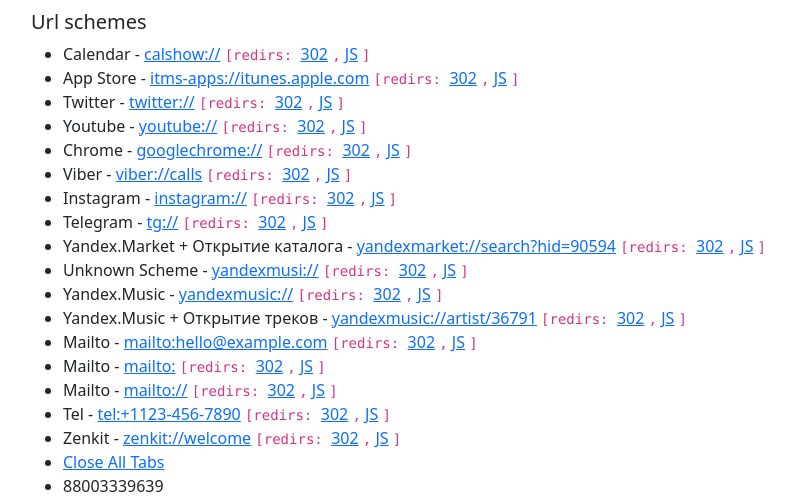
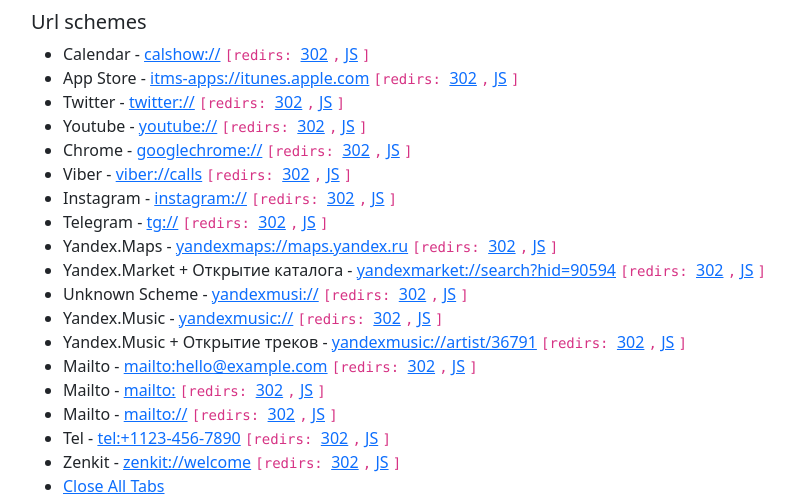
Before and after one commit to persidskiy/ibro-samples, a Flask app: page /urls in a window 1280 px wide. Shown: the part 571-1069 px from the top of the page, without its empty margins (51-845 px from the left). Run offline with Flask 2, Linux system fonts and the light colour scheme.

Commit message:
more urls

```diff
--- a/web/src/templates/custom_urls.html
+++ b/web/src/templates/custom_urls.html
@@ -100,6 +100,7 @@
       <li>{{ link_with_redirect('Viber', 'viber://calls') }}</li>
       <li>{{ link_with_redirect('Instagram', 'instagram://') }}</li>
       <li>{{ link_with_redirect('Telegram', 'tg://') }}</li>
+      <li>{{ link_with_redirect('Yandex.Maps', 'yandexmaps://maps.yandex.ru') }}</li>
       <li>{{ link_with_redirect('Yandex.Market + Открытие каталога', 'yandexmarket://search?hid=90594') }}</li>
       <li>{{ link_with_redirect('Unknown Scheme', 'yandexmusi://') }}</li>
       <li>{{ link_with_redirect('Yandex.Music', 'yandexmusic://') }}</li>
```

· · ·

*Work to complete*. The expected output is each record, copied exactly, and nothing in place of the pictures.

*Answer for this exercise*.
Before and after one commit to persidskiy/ibro-samples, a Flask app: page /urls in a window 1280 px wide. Shown: the part 571-1069 px from the top of the page, without its empty margins (51-845 px from the left). Run offline with Flask 2, Linux system fonts and the light colour scheme.

Commit message:
more urls

```diff
--- a/web/src/templates/custom_urls.html
+++ b/web/src/templates/custom_urls.html
@@ -100,6 +100,7 @@
       <li>{{ link_with_redirect('Viber', 'viber://calls') }}</li>
       <li>{{ link_with_redirect('Instagram', 'instagram://') }}</li>
       <li>{{ link_with_redirect('Telegram', 'tg://') }}</li>
+      <li>{{ link_with_redirect('Yandex.Maps', 'yandexmaps://maps.yandex.ru') }}</li>
       <li>{{ link_with_redirect('Yandex.Market + Открытие каталога', 'yandexmarket://search?hid=90594') }}</li>
       <li>{{ link_with_redirect('Unknown Scheme', 'yandexmusi://') }}</li>
       <li>{{ link_with_redirect('Yandex.Music', 'yandexmusic://') }}</li>
```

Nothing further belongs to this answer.